Excerpted records:
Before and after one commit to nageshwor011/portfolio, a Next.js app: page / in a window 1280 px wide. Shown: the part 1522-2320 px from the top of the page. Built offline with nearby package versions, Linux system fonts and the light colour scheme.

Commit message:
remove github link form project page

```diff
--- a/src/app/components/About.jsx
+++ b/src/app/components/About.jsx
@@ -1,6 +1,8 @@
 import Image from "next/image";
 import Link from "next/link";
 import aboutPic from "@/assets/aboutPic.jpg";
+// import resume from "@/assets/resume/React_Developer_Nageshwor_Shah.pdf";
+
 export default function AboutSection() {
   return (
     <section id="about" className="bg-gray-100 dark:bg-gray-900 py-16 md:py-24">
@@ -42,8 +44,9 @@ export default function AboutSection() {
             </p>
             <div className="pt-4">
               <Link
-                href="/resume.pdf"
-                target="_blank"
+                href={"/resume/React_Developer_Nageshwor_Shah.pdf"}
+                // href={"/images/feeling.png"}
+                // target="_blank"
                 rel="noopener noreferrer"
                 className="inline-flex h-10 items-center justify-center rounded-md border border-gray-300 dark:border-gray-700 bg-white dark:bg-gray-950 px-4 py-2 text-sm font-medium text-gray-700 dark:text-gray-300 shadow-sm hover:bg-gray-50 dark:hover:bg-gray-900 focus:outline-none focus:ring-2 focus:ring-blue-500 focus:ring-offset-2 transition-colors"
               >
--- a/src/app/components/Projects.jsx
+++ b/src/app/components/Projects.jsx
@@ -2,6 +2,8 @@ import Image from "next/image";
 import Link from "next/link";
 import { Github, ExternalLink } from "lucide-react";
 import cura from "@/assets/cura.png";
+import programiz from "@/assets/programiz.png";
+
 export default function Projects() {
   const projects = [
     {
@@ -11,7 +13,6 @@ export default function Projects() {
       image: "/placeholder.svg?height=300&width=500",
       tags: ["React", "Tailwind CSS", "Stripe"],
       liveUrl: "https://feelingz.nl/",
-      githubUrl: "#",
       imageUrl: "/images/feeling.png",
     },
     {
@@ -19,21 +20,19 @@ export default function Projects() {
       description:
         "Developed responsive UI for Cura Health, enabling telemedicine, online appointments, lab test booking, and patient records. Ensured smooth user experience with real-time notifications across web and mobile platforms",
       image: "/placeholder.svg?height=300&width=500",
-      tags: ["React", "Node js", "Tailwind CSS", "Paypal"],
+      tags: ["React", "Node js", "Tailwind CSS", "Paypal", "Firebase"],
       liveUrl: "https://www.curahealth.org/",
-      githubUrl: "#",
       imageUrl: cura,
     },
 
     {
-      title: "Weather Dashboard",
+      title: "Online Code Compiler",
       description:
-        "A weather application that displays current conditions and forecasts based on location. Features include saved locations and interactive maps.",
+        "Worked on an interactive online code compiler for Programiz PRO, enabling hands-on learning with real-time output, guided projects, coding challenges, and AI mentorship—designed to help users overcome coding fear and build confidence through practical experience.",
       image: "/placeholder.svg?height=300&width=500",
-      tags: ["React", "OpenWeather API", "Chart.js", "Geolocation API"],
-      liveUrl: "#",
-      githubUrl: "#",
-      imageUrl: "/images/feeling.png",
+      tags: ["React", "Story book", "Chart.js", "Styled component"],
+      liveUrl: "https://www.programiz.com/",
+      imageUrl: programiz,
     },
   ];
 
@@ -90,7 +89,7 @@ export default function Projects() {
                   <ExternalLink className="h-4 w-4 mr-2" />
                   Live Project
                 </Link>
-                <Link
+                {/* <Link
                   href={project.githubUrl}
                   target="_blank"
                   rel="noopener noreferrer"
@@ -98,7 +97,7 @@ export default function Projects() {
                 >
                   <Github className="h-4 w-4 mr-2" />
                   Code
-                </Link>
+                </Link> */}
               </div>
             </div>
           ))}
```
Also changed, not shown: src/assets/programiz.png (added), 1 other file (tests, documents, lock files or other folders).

Your assignment:
Take the data above and return it exactly.

Completed exercise:
Before and after one commit to nageshwor011/portfolio, a Next.js app: page / in a window 1280 px wide. Shown: the part 1522-2320 px from the top of the page. Built offline with nearby package versions, Linux system fonts and the light colour scheme.

Commit message:
remove github link form project page

```diff
--- a/src/app/components/About.jsx
+++ b/src/app/components/About.jsx
@@ -1,6 +1,8 @@
 import Image from "next/image";
 import Link from "next/link";
 import aboutPic from "@/assets/aboutPic.jpg";
+// import resume from "@/assets/resume/React_Developer_Nageshwor_Shah.pdf";
+
 export default function AboutSection() {
   return (
     <section id="about" className="bg-gray-100 dark:bg-gray-900 py-16 md:py-24">
@@ -42,8 +44,9 @@ export default function AboutSection() {
             </p>
             <div className="pt-4">
               <Link
-                href="/resume.pdf"
-                target="_blank"
+                href={"/resume/React_Developer_Nageshwor_Shah.pdf"}
+                // href={"/images/feeling.png"}
+                // target="_blank"
                 rel="noopener noreferrer"
                 className="inline-flex h-10 items-center justify-center rounded-md border border-gray-300 dark:border-gray-700 bg-white dark:bg-gray-950 px-4 py-2 text-sm font-medium text-gray-700 dark:text-gray-300 shadow-sm hover:bg-gray-50 dark:hover:bg-gray-900 focus:outline-none focus:ring-2 focus:ring-blue-500 focus:ring-offset-2 transition-colors"
               >
--- a/src/app/components/Projects.jsx
+++ b/src/app/components/Projects.jsx
@@ -2,6 +2,8 @@ import Image from "next/image";
 import Link from "next/link";
 import { Github, ExternalLink } from "lucide-react";
 import cura from "@/assets/cura.png";
+import programiz from "@/assets/programiz.png";
+
 export default function Projects() {
   const projects = [
     {
@@ -11,7 +13,6 @@ export default function Projects() {
       image: "/placeholder.svg?height=300&width=500",
       tags: ["React", "Tailwind CSS", "Stripe"],
       liveUrl: "https://feelingz.nl/",
-      githubUrl: "#",
       imageUrl: "/images/feeling.png",
     },
     {
@@ -19,21 +20,19 @@ export default function Projects() {
       description:
         "Developed responsive UI for Cura Health, enabling telemedicine, online appointments, lab test booking, and patient records. Ensured smooth user experience with real-time notifications across web and mobile platforms",
       image: "/placeholder.svg?height=300&width=500",
-      tags: ["React", "Node js", "Tailwind CSS", "Paypal"],
+      tags: ["React", "Node js", "Tailwind CSS", "Paypal", "Firebase"],
       liveUrl: "https://www.curahealth.org/",
-      githubUrl: "#",
       imageUrl: cura,
     },
 
     {
-      title: "Weather Dashboard",
+      title: "Online Code Compiler",
       description:
-        "A weather application that displays current conditions and forecasts based on location. Features include saved locations and interactive maps.",
+        "Worked on an interactive online code compiler for Programiz PRO, enabling hands-on learning with real-time output, guided projects, coding challenges, and AI mentorship—designed to help users overcome coding fear and build confidence through practical experience.",
       image: "/placeholder.svg?height=300&width=500",
-      tags: ["React", "OpenWeather API", "Chart.js", "Geolocation API"],
-      liveUrl: "#",
-      githubUrl: "#",
-      imageUrl: "/images/feeling.png",
+      tags: ["React", "Story book", "Chart.js", "Styled component"],
+      liveUrl: "https://www.programiz.com/",
+      imageUrl: programiz,
     },
   ];
 
@@ -90,7 +89,7 @@ export default function Projects() {
                   <ExternalLink className="h-4 w-4 mr-2" />
                   Live Project
                 </Link>
-                <Link
+                {/* <Link
                   href={project.githubUrl}
                   target="_blank"
                   rel="noopener noreferrer"
@@ -98,7 +97,7 @@ export default function Projects() {
                 >
                   <Github className="h-4 w-4 mr-2" />
                   Code
-                </Link>
+                </Link> */}
               </div>
             </div>
           ))}
```
Also changed, not shown: src/assets/programiz.png (added), 1 other file (tests, documents, lock files or other folders).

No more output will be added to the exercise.